This parsha strikes me as an opportunity to think a little bit about prophecy. Prophecy plays such a central role in Judaism that it can be, ironically, easy to overlook. Our entire religious tradition is based on the prophetic experiences of our ancestors as recorded in the Torah. We’re familiar with the prophets, the speakers of prophecy, and with prophecies, the content of their statements. But what can we actually say about the institution of prophecy itself?
We might say that a prophet is someone to whom God speaks. In a certain sense, this is true. When we are first introduced to Moses he is an infant. Flash forward a number of years, and he is a young man enraged at the mistreatment of a Hebrew slave, then a husband and sheepherder in the land of Midian. Only after he hears the word of God calling from the burning bush–”Moses! Moses!”–does his career as a prophet truly begin. And yet, as the rabbis remarked, he was Moses before God had spoken to him, and Moses after God had spoken to him. Might we perhaps regard his slaying of the Egyptian overseer, as well as rising to the defense of Jethro’s daughters at the well, as prophetic acts?
At its most basic level, prophecy is about the right to speak, to innovate, to have one’s words and actions carry authority. For our tradition prophecy represents the wellspring of religious inspiration, the impassioned word that shakes up the status quo in the name of God’s moral imperative and establishes a new order, a new understanding, a new way of doing things. How people have understood this creative impulse has changed over the generations, as has our understanding of who has the right to speak prophetically and under what conditions. Nevertheless the impulse–in one form or another–has been with us throughout history and, I would argue, is with us still today. It is the constant companion of the Jewish people, the itch that refuses to allow us to rest comfortably while there is injustice in the world.

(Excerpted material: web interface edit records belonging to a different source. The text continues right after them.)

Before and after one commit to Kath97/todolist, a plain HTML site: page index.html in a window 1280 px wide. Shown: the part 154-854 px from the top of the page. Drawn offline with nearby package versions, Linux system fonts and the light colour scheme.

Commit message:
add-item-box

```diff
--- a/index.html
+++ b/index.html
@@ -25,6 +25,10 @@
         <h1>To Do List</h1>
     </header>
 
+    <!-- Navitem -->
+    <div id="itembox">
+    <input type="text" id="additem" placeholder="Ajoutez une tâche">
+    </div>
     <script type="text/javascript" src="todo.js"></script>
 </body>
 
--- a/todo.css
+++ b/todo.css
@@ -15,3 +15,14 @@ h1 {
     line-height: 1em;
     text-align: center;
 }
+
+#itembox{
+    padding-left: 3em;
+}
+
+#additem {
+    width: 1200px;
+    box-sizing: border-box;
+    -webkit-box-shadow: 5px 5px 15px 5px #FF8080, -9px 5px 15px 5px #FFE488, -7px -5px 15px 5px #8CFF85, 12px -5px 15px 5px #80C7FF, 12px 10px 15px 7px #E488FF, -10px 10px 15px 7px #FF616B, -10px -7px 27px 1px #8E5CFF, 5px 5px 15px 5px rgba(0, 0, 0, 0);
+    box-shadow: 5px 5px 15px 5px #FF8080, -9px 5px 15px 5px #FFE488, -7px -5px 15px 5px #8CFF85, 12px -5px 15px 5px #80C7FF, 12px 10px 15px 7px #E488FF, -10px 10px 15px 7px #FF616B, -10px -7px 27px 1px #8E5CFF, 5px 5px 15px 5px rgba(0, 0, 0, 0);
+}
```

There’s an episode in chapter 11 of this week’s Torah portion where Moses, frustrated as usual by the people’s complaints, complains bitterly to God about the burden of leading such a difficult, intractable people. God responds by commanding Moses to gather together seventy elders “of whom you have experience as elders and officers of the people.” (11:16) These elders will have a portion of the prophetic spirit which Moses enjoys placed upon them, so that they can share in the burden of the people with him. Moses does as God commands, and as the Torah puts it, the elders “spoke in ecstasy, but did not continue.” (11:25)
Meanwhile, back in the camp, two men named Eldad and Medad have not joined the other elders with Moses at the mishkan. Nevertheless, they too begin to prophecy, and this fact is reported to Moses. Joshua, who serves as Moses’ attendant, protests that he should put a stop to this, presumably indignant that prophecy should be “springing up wild,” as it were, among the people, outside of the carefully orchestrated transfer of authority taking place at the tent of meeting. Moses, however, tells Joshua to be still. “Are you wrought up on my account?” he says, “Would that all the LORD’s people were prophets, that the LORD put his spirit on them!” (11:29) And nothing much more is said of the matter.

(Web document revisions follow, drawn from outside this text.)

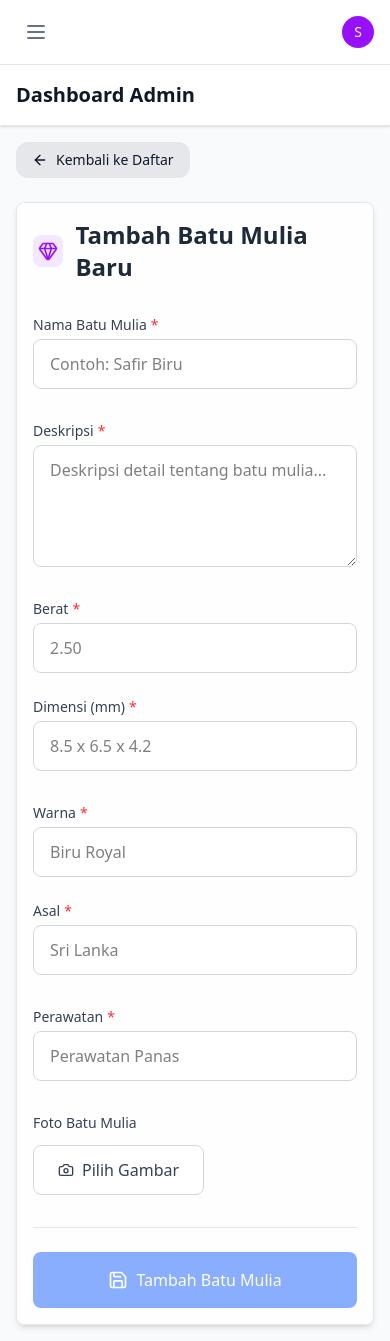
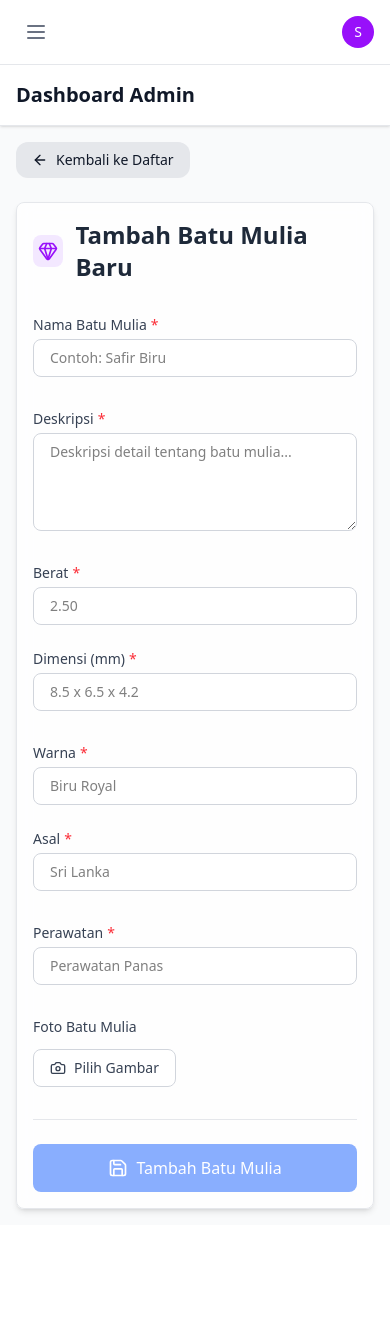
Before and after one commit to cecepns/gemstone-app, a React (Vite) app in the folder client/: page /admin/gemstones/add in a window 390 px wide. After the commit the page ends 1225 px from the top, so only its background shows below. Built offline with nearby package versions, Linux system fonts and the light colour scheme; sample sign-in values are in the browser's storage.

Commit message:
Refactor AddGemstone component to improve form structure and UI consistency. Enhance file upload handling, validation logic, and loading states. Update input fields for better accessibility and user experience, including responsive design adjustments and improved error messaging.

```diff
--- a/client/src/pages/AddGemstone.jsx
+++ b/client/src/pages/AddGemstone.jsx
@@ -1,11 +1,12 @@
 // ANCHOR: AddGemstoneForm Component - Complete gemstone creation form with file upload
+import { Gem, Save, AlertCircle, CheckCircle, Loader2, Camera, X, ArrowLeft, Trash2  } from 'lucide-react';
 import { useState } from 'react';
 import { useNavigate } from 'react-router-dom';
+
+import { Button, Input, Textarea, Card, Alert } from '../components/ui';
 import { useAuth } from '../context/AuthContext';
 import { createGemstone } from '../utils/api';
 import { showSuccess, showError, showLoading, dismissToast } from '../utils/toast';
-import { Gem, Save, AlertCircle, CheckCircle, Loader2, Camera, X, ArrowLeft, Trash2  } from 'lucide-react';
-import { Button, Input, Textarea, Card, Alert } from '../components/ui';
 
 const AddGemstone = () => {
   // Get auth context for token
@@ -20,7 +21,7 @@ const AddGemstone = () => {
     dimensions_mm: '',
     color: '',
     treatment: '',
-    origin: ''
+    origin: '',
   });
 
   const [selectedFile, setSelectedFile] = useState(null);
@@ -35,7 +36,7 @@ const AddGemstone = () => {
     const { name, value } = e.target;
     setFormData(prev => ({
       ...prev,
-      [name]: value
+      [name]: value,
     }));
   };
 
@@ -52,7 +53,6 @@ const AddGemstone = () => {
         showError('Hanya file gambar yang diperbolehkan (JPG, PNG, GIF)');
         return;
       }
-
 
       setSelectedFile(file);
 
@@ -76,7 +76,9 @@ const AddGemstone = () => {
     setPreviewUrl(null);
     // Reset file input
     const fileInput = document.getElementById('gemstoneImage');
-    if (fileInput) fileInput.value = '';
+    if (fileInput) {
+      fileInput.value = '';
+    }
   };
 
   /**
@@ -121,7 +123,7 @@ const AddGemstone = () => {
    * Handle form submission
    * @param {Event} e - Form submit event
    */
-  const handleSubmit = async (e) => {
+  const handleSubmit = async(e) => {
     e.preventDefault();
 
     // Validate form
@@ -165,7 +167,7 @@ const AddGemstone = () => {
         dimensions_mm: '',
         color: '',
         treatment: '',
-        origin: ''
+        origin: '',
       });
       clearFile();
 
@@ -234,7 +236,7 @@ const AddGemstone = () => {
             placeholder="Contoh: Safir Biru"
             disabled={isLoading}
             required
-          size="lg"
+            size="md"
             className="bg-white/50 backdrop-blur-sm"
           />
 
@@ -248,7 +250,7 @@ const AddGemstone = () => {
             rows={4}
             disabled={isLoading}
             required
-          size="lg"
+            size="md"
             className="bg-white/50 backdrop-blur-sm"
           />
 
@@ -264,7 +266,7 @@ const AddGemstone = () => {
               placeholder="2.50"
               disabled={isLoading}
               required
-            size="lg"
+              size="md"
               className="bg-white/50 backdrop-blur-sm"
             />
 
@@ -277,7 +279,7 @@ const AddGemstone = () => {
               placeholder="8.5 x 6.5 x 4.2"
               disabled={isLoading}
               required
-            size="lg"
+              size="md"
               className="bg-white/50 backdrop-blur-sm"
             />
           </div>
@@ -293,7 +295,7 @@ const AddGemstone = () => {
               placeholder="Biru Royal"
               disabled={isLoading}
               required
-            size="lg"
+              size="md"
               className="bg-white/50 backdrop-blur-sm"
             />
 
@@ -306,7 +308,7 @@ const AddGemstone = () => {
               placeholder="Sri Lanka"
               disabled={isLoading}
               required
-            size="lg"
+              size="md"
               className="bg-white/50 backdrop-blur-sm"
             />
           </div>
@@ -321,7 +323,7 @@ const AddGemstone = () => {
             placeholder="Perawatan Panas"
             disabled={isLoading}
             required
-          size="lg"
+            size="md"
             className="bg-white/50 backdrop-blur-sm"
           />
 
@@ -345,7 +347,7 @@ const AddGemstone = () => {
               />
               <Button
                 variant="outline"
-              size="lg"
+                size="md"
                 onClick={() => document.getElementById('gemstoneImage').click()}
                 disabled={isLoading}
                 className="bg-white/50 hover:bg-white hover:border-purple-300"
@@ -371,7 +373,6 @@ const AddGemstone = () => {
                     onClick={clearFile}
                     disabled={isLoading}
                     iconOnly
-                  className="absolute -top-2 -right-2 w-7 h-7 p-0 rounded-full"
                   >
                     <Trash2 className="w-4 h-4" />
                   </Button>
@@ -389,11 +390,9 @@ const AddGemstone = () => {
               disabled={isLoading || !formData.name.trim()}
               loading={isLoading}
               fullWidth
-            className="py-4"
             >
               {isLoading ? (
                 <>
-                <Loader2 className="w-5 h-5 mr-2 animate-spin" />
                   Menambahkan Batu Mulia...
                 </>
               ) : (
```
Lines whose indentation alone changed are shown as unchanged.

The lesson I take from this episode is that although the broad sweep of the narrative we find in Torah is linear, focusing on a successive chain of great leaders with uniquely powerful connections to God, whose struggles and triumphs shape us and our relationship of God to this day, we should not assume that everything that can be said about and in the name of God must come from the mouth of a Moses or an Isaiah. Even in the time of Moses, the greatest of the prophets, there were things God wanted the people to understand that God apparently felt were better communicated by other mouths than his.
According to one source in the Talmud, after the deaths of the last prophets recorded in the Tanakh, the holy spirit–that is, the genius for prophecy–departed from Israel. Some connect this with the destruction of the second Temple. According to this narrative, out of all the world only the Temple at Jerusalem was considered a worthy resting place for the divine Presence, and until it is rebuilt in the messianic age we remain cut off from the powerful experience of God that prophecy represents.

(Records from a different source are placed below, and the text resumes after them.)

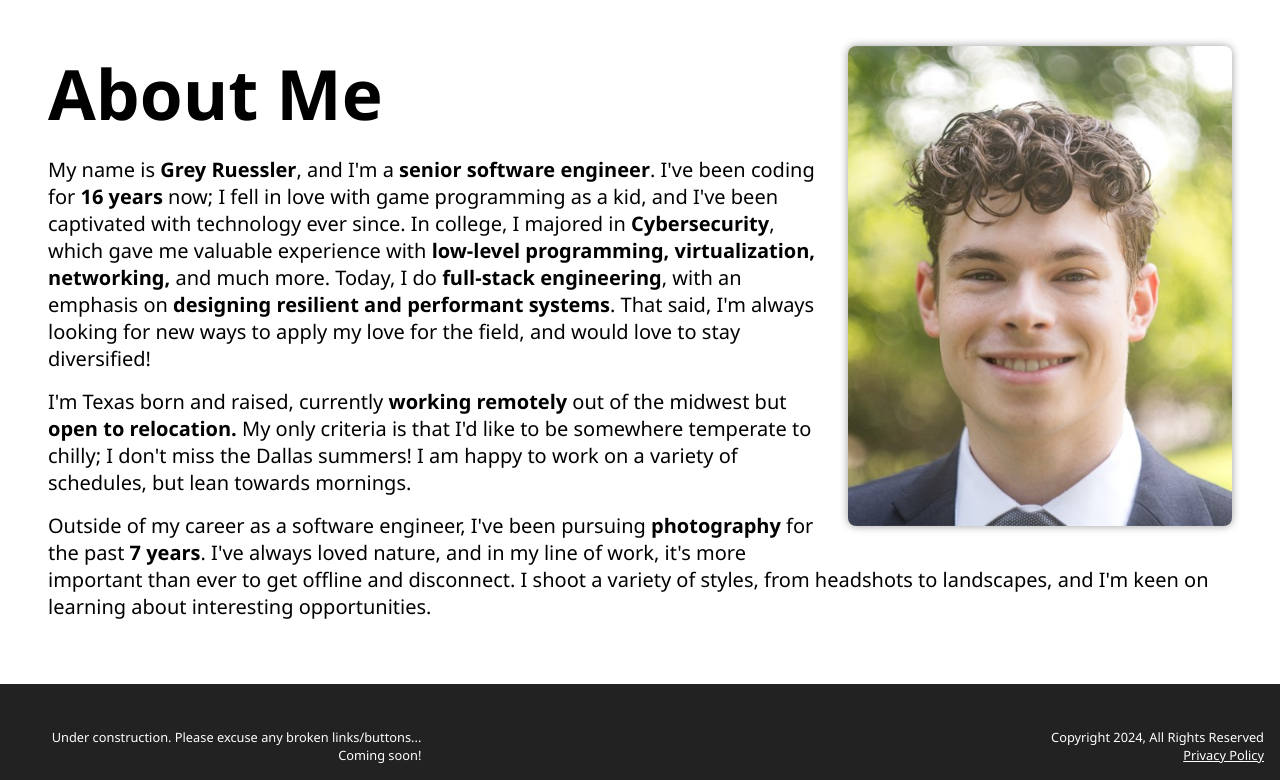
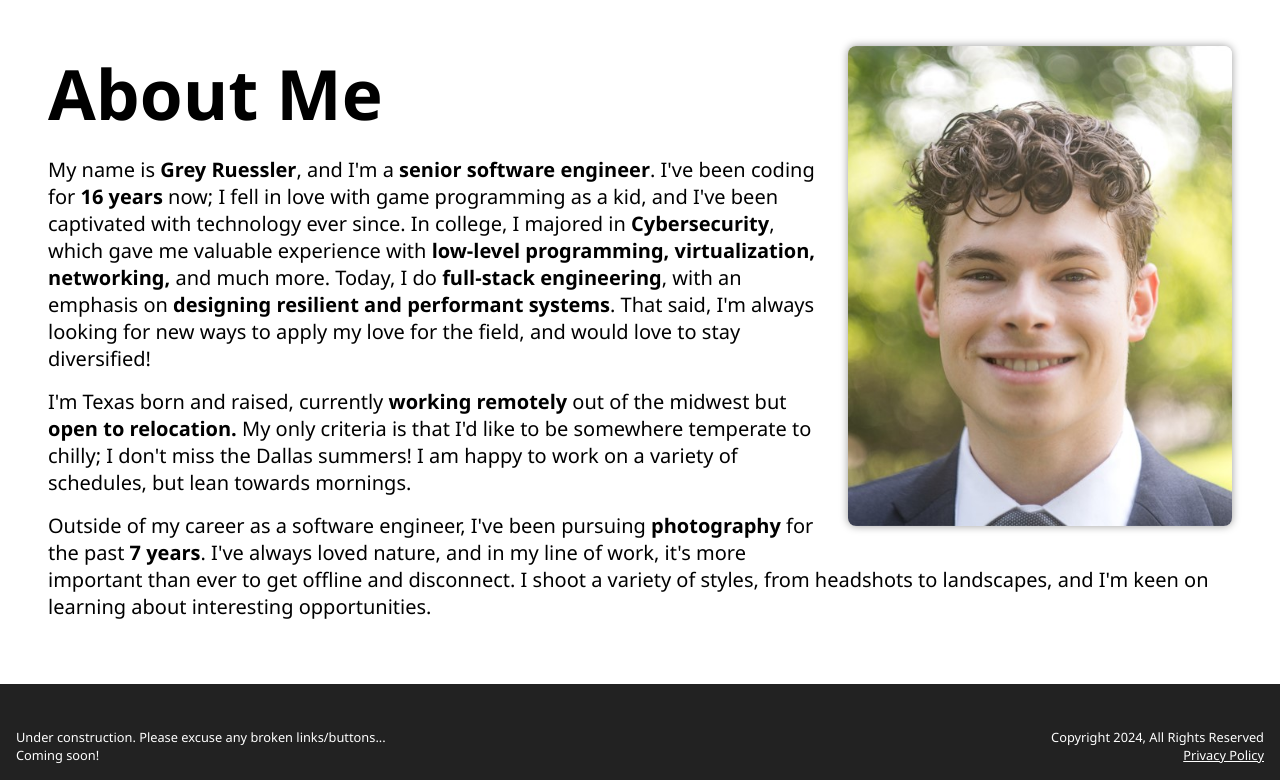
Before and after one commit to grey-r/greycodes, an Angular app in the folder pages/greycodes.net/: page / in a window 1280 px wide. Shown: the part 802-1582 px from the top of the page. Built offline with nearby package versions, Linux system fonts and the light colour scheme.

Commit message:
fix footer alignment

```diff
--- a/pages/greycodes.net/src/app/core/components/footer/footer.component.scss
+++ b/pages/greycodes.net/src/app/core/components/footer/footer.component.scss
@@ -19,15 +19,15 @@
   color: var(--text-color);
   font-size: 0.8em;
 
-  &:first-child {
+  > :first-child {
     text-align: left;
   }
 
-  &:not(:last-child):not(:first-child) {
+  > :not(:last-child):not(:first-child) {
     text-align: center;
   }
 
-  &:last-child {
+  > :last-child {
     text-align: end;
   }
 }
```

Personally, I take more comfort from a statement recorded of R. Avdini of Haifa, who said, “Ever since the Temple was destroyed, prophecy was taken from the prophets and given to the sages.” I think we can interpret this statement to mean that in some small way the prophetic impulse is present in anyone willing to look at the world with eyes eager to better understand what God asks of us. Can any of us ever be a Moses or an Isaiah? Of course not, but neither do we need to. They had their own extraordinary tasks to achieve, and we reap the benefits of their encounters with God to this day. But neither should we ever deny ourselves the authority to speak, to broaden and deepen in whatever way we can the understanding of those who came before.